Another thing I love is the quiet. Oh sure, there is the occasional tractor, generator, neighing horse and barking dog, but it’s much more quiet than in the city. No traffic with horns, no sounds of big crowds, no incessant dog barking, or awful sounding birds. You know the ones I’m talking about, the ones that sound like rabid chipmunks. Are they called grackles? Ugh! Makes me want to take up bird hunting.  You also get great sounds in the country, cows mooing, chickens clucking and warbling, crickets, cicadas, trains clump-clumping over the tracks. I can live without the train whistles though.

Out in the country, the scents are nicer too. Fresh hay, morning dew, honeysuckle, dirt… yup, dirt has a scent. There is nothing quite like fresh air and getting back to nature. One of the things I love about my chickens is following them around during “free range” and watching their antics. It’s very relaxing…almost like meditation. But, I would love it even more without the sound of airplanes and cars.

Then there is the lack of light pollution away from big cities. If you’ve never experienced it, it is a must!  The dark is so dark and the stars!  OH boy!  The stars are amazing.  

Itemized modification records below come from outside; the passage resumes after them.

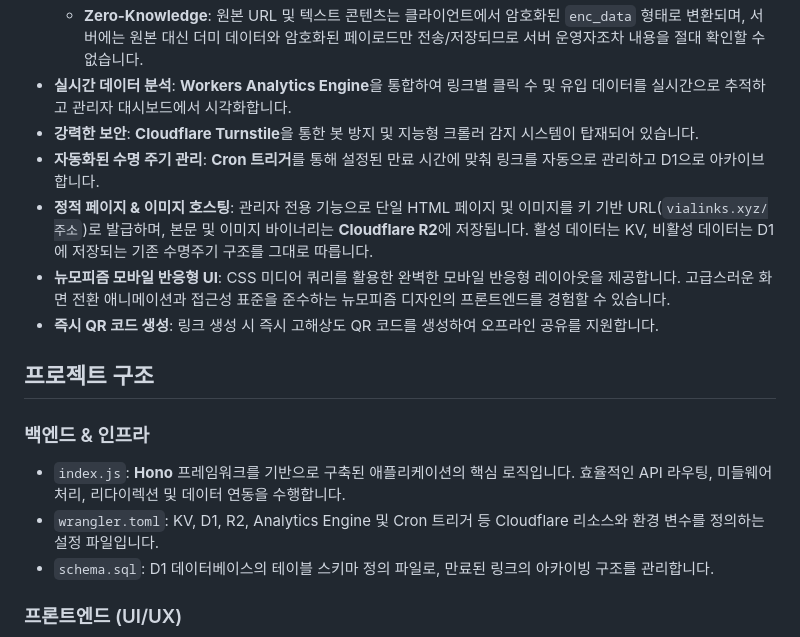
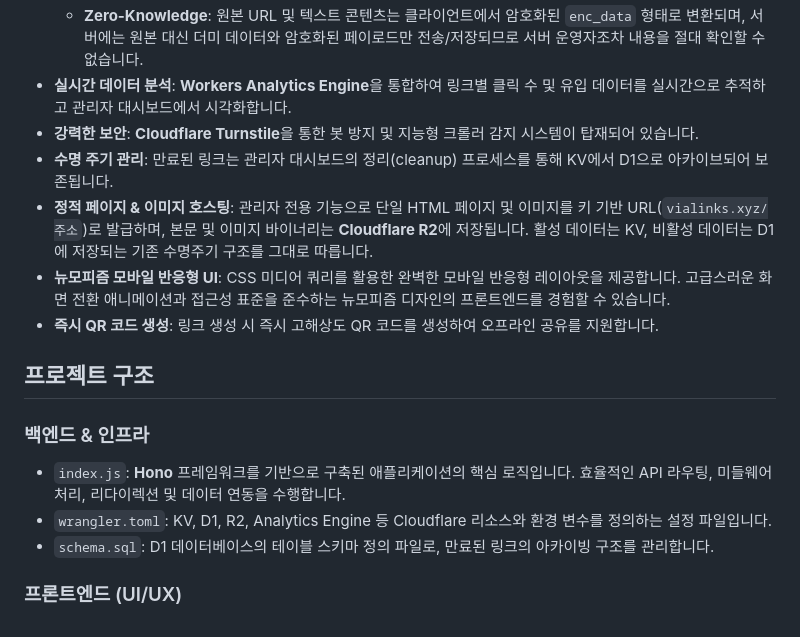
Before and after one commit to eoeoe22/vialink-public, a Markdown page: README.md, the part around the change. Rendered like a GitHub page.

Commit message:
README 내 수명 주기 관리 방식 및 설정 설명 수정

```diff
--- a/README.md
+++ b/README.md
@@ -12,7 +12,7 @@
   - **Zero-Knowledge**: 원본 URL 및 텍스트 콘텐츠는 클라이언트에서 암호화된 `enc_data` 형태로 변환되며, 서버에는 원본 대신 더미 데이터와 암호화된 페이로드만 전송/저장되므로 서버 운영자조차 내용을 절대 확인할 수 없습니다.
 - **실시간 데이터 분석**: **Workers Analytics Engine**을 통합하여 링크별 클릭 수 및 유입 데이터를 실시간으로 추적하고 관리자 대시보드에서 시각화합니다.
 - **강력한 보안**: **Cloudflare Turnstile**을 통한 봇 방지 및 지능형 크롤러 감지 시스템이 탑재되어 있습니다.
-- **자동화된 수명 주기 관리**: **Cron 트리거**를 통해 설정된 만료 시간에 맞춰 링크를 자동으로 관리하고 D1으로 아카이브합니다.
+- **수명 주기 관리**: 만료된 링크는 관리자 대시보드의 정리(cleanup) 프로세스를 통해 KV에서 D1으로 아카이브되어 보존됩니다.
 - **정적 페이지 & 이미지 호스팅**: 관리자 전용 기능으로 단일 HTML 페이지 및 이미지를 키 기반 URL(`vialinks.xyz/주소`)로 발급하며, 본문 및 이미지 바이너리는 **Cloudflare R2**에 저장됩니다. 활성 데이터는 KV, 비활성 데이터는 D1에 저장되는 기존 수명주기 구조를 그대로 따릅니다.
 - **뉴모피즘 모바일 반응형 UI**: CSS 미디어 쿼리를 활용한 완벽한 모바일 반응형 레이아웃을 제공합니다. 고급스러운 화면 전환 애니메이션과 접근성 표준을 준수하는 뉴모피즘 디자인의 프론트엔드를 경험할 수 있습니다.
 - **즉시 QR 코드 생성**: 링크 생성 시 즉시 고해상도 QR 코드를 생성하여 오프라인 공유를 지원합니다.
@@ -21,7 +21,7 @@
 
 ### 백엔드 & 인프라
 - `index.js`: **Hono** 프레임워크를 기반으로 구축된 애플리케이션의 핵심 로직입니다. 효율적인 API 라우팅, 미들웨어 처리, 리다이렉션 및 데이터 연동을 수행합니다.
-- `wrangler.toml`: KV, D1, R2, Analytics Engine 및 Cron 트리거 등 Cloudflare 리소스와 환경 변수를 정의하는 설정 파일입니다.
+- `wrangler.toml`: KV, D1, R2, Analytics Engine 등 Cloudflare 리소스와 환경 변수를 정의하는 설정 파일입니다.
 - `schema.sql`: D1 데이터베이스의 테이블 스키마 정의 파일로, 만료된 링크의 아카이빙 구조를 관리합니다.
 
 ### 프론트엔드 (UI/UX)
```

So if you can’t get away from the city and the urbanization, pick up a good book set in a small town.  As I mentioned, cozy mysteries are fraught with them, but Harlequin is a great place to look as well. My books, The Tin Star and The Broken H, both feature small towns. Look for them to be rerelease late this year, but until then–if you are so inclined– check out Shifting Sands which is also set in the country.  Or try some of these books from my lovely critique partners. No Small Parts, The Secret of Hunter’s Bog, These Haunted Heights by Ally Blue.  Not sure if Chapel Hill qualifies as a small town since it’s a college town, BUT The Mojo Mystery series by Ally is awesome! Maybe ya’ll can help me persuade her to write more in the series 😉  Also for small towns and an awesome humor try Jade Buchanan. I can almost guarantee you a few chuckles! A lot of Jade’s stories are set in small towns, but here are a few that come to mind: Broken SilenceBlack Wolf, Duck Fart, Hedgehog’s Delight